People, I fell into this book. And it gave me that kind of “aha” moment you get when you see yourself so clearly in print that you dart your eyes around, wondering if its possible that you are truly THAT transparent. In the first chapter, Speak Up, the author mentions Hegel and his “Beautiful Soul”--a character in his writing who remains pure and ideal because he remains silent, thus protecting his self-concept as someone who is “deeper, and different” from other people.
I am not proud of that idea. I believe it actually made my cheeks burn as I read it...but it is me. I have been cherishing my own “beautiful soul”--in my life, in my blogging, in my life.

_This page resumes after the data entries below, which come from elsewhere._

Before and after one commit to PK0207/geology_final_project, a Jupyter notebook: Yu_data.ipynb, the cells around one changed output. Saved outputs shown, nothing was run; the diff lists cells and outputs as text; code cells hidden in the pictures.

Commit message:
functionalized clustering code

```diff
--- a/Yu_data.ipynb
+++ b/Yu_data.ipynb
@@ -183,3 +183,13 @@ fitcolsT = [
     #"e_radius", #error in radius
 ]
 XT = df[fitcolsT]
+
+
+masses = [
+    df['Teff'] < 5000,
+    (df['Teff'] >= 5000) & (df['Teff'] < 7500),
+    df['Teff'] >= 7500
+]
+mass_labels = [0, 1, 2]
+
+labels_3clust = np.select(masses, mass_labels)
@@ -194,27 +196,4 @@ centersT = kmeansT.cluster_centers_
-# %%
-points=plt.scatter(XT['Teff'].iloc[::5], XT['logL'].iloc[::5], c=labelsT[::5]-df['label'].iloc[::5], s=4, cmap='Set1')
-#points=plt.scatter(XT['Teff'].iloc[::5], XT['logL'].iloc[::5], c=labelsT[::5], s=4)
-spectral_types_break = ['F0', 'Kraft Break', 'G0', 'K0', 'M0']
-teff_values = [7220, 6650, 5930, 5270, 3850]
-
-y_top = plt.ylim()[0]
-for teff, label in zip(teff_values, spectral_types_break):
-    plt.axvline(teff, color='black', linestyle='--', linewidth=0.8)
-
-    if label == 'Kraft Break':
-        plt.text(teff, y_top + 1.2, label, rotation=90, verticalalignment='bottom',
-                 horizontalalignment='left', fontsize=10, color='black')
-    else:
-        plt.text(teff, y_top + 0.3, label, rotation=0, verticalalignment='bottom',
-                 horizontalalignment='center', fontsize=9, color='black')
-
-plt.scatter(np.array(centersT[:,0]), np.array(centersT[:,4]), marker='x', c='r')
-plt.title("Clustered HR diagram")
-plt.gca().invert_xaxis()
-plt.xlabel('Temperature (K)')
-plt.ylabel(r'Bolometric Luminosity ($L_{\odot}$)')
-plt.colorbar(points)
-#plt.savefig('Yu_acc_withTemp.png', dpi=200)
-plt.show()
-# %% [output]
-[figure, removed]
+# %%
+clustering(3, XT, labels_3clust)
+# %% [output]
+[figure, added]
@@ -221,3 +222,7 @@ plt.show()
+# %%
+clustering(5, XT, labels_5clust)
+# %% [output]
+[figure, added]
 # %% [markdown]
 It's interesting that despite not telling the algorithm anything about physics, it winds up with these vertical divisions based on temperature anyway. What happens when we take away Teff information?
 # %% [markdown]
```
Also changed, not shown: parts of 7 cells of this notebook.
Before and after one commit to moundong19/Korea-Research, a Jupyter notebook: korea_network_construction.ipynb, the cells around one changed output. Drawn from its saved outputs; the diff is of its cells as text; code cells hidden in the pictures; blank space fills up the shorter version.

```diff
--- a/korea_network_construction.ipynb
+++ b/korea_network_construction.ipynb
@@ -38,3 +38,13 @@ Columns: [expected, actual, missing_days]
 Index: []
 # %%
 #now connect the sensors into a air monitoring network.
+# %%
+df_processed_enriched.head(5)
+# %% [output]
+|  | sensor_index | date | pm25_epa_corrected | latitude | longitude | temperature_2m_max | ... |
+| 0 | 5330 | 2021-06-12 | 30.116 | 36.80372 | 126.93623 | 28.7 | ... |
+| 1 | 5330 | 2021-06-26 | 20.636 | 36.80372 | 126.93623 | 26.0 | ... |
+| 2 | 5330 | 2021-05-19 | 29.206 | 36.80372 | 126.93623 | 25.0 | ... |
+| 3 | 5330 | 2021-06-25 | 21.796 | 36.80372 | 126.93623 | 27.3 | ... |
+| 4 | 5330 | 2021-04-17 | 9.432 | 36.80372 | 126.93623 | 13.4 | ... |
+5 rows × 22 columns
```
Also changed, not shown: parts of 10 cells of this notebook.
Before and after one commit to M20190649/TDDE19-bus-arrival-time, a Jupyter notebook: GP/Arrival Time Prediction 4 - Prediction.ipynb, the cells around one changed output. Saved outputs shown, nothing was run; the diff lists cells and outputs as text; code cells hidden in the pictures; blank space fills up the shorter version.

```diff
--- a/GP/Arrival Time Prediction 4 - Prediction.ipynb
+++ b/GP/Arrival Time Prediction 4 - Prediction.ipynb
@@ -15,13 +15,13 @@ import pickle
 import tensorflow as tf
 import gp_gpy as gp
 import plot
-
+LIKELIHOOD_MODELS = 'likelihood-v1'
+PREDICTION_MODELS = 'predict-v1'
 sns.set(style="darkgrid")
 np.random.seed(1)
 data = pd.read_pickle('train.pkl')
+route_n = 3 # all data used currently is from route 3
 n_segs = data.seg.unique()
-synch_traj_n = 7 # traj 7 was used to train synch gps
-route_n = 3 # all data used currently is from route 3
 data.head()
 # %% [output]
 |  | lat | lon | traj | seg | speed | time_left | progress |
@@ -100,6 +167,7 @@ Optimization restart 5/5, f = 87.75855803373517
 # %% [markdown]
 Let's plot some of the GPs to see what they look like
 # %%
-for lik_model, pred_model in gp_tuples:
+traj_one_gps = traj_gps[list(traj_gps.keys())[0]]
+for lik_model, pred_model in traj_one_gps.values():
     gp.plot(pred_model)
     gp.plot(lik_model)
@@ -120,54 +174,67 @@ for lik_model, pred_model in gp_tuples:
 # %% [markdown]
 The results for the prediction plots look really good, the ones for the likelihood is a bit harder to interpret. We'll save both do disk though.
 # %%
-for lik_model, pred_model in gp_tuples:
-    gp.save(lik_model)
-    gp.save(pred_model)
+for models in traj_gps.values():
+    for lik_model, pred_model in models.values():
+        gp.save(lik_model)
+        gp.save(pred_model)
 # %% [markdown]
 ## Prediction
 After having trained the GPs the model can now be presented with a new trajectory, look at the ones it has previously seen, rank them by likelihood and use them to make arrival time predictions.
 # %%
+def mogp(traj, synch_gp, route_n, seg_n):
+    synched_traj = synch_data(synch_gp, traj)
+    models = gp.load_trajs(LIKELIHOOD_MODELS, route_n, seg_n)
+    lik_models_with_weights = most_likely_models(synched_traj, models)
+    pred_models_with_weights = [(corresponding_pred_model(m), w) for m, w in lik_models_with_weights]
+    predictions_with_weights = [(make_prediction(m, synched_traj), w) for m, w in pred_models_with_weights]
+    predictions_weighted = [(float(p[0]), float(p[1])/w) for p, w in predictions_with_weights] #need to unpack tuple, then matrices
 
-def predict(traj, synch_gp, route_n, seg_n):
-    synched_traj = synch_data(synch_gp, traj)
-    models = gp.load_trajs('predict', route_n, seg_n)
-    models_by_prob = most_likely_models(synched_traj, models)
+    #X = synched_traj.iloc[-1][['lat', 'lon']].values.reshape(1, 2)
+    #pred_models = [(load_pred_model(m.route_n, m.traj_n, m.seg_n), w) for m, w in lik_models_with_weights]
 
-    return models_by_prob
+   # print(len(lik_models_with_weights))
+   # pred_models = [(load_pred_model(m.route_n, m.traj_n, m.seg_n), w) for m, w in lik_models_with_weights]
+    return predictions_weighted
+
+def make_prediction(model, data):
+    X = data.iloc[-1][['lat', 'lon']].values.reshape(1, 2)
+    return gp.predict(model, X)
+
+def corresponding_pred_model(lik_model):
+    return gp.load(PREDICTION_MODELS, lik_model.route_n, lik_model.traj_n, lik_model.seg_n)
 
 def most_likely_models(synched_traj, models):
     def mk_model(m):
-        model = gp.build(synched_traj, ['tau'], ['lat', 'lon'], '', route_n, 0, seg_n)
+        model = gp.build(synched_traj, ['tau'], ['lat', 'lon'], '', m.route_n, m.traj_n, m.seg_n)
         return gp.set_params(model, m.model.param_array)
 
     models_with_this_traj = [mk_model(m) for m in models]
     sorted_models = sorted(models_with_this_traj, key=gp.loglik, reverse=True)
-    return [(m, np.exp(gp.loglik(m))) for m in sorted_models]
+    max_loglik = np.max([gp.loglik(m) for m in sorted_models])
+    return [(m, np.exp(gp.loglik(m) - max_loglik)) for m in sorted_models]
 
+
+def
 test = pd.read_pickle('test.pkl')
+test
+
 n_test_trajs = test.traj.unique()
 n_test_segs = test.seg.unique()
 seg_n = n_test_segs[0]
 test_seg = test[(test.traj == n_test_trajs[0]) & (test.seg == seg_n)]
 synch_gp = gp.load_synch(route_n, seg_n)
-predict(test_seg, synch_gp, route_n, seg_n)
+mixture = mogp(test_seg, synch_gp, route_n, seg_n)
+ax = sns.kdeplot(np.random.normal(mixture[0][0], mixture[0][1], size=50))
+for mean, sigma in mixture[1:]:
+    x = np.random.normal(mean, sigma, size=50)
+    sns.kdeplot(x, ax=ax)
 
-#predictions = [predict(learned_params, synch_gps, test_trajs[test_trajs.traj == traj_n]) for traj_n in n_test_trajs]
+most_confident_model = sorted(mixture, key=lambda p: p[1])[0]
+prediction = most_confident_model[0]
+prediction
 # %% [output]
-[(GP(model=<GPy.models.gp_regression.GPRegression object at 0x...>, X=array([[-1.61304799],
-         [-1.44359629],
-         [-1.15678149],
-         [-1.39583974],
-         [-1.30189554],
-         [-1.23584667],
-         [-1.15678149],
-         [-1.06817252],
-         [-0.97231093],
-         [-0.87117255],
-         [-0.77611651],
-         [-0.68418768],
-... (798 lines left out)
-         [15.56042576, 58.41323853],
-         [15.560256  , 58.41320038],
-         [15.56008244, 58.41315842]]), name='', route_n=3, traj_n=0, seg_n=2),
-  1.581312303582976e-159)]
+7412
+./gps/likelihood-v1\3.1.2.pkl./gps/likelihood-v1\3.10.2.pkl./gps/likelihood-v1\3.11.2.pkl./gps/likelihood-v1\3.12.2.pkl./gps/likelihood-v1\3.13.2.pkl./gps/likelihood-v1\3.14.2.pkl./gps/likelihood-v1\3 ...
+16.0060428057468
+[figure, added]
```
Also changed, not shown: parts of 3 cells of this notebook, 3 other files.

I would rather remain silent, gloating over ideas and knowledge that will never be sullied by being expressed in my imperfect words. Isn't the book that lives in our head already perfect, without needing a crass word on paper to ruin it? I would say no, but my behavior speaks otherwise. And I realized that in order to move into a life that I actually WANT to live, I have to stammer out all of my wrong words. I have to write my mangled manuscript, no doubt ruining the Platonic ideal of my inspiration in the process. I have to write my blog posts, even if they feel half-baked, not eloquent. I have to tell people what I know, even if I am afraid that what I know is very little. Alas, I am probably not deeper than any of you, nor “different” in that delicious, teenage goth sort of way. And of course, now that I have spoken, I have removed all doubt.
From my explorations into Virginia Woolf's life, I have learned that she worked and worked over every manuscript, despairing over her ability to capture the ineffable nature of a mind thinking. Sometimes she succeeded (obviously). Other times, she feels that she failed.
I am so grateful to have her words—so grateful that she put them out onto paper instead of hoarding them in her mind. And so I'm going to keep trying to destroy my Beautiful Soul, so that I can finally get to my own imperfect, confused, visible words.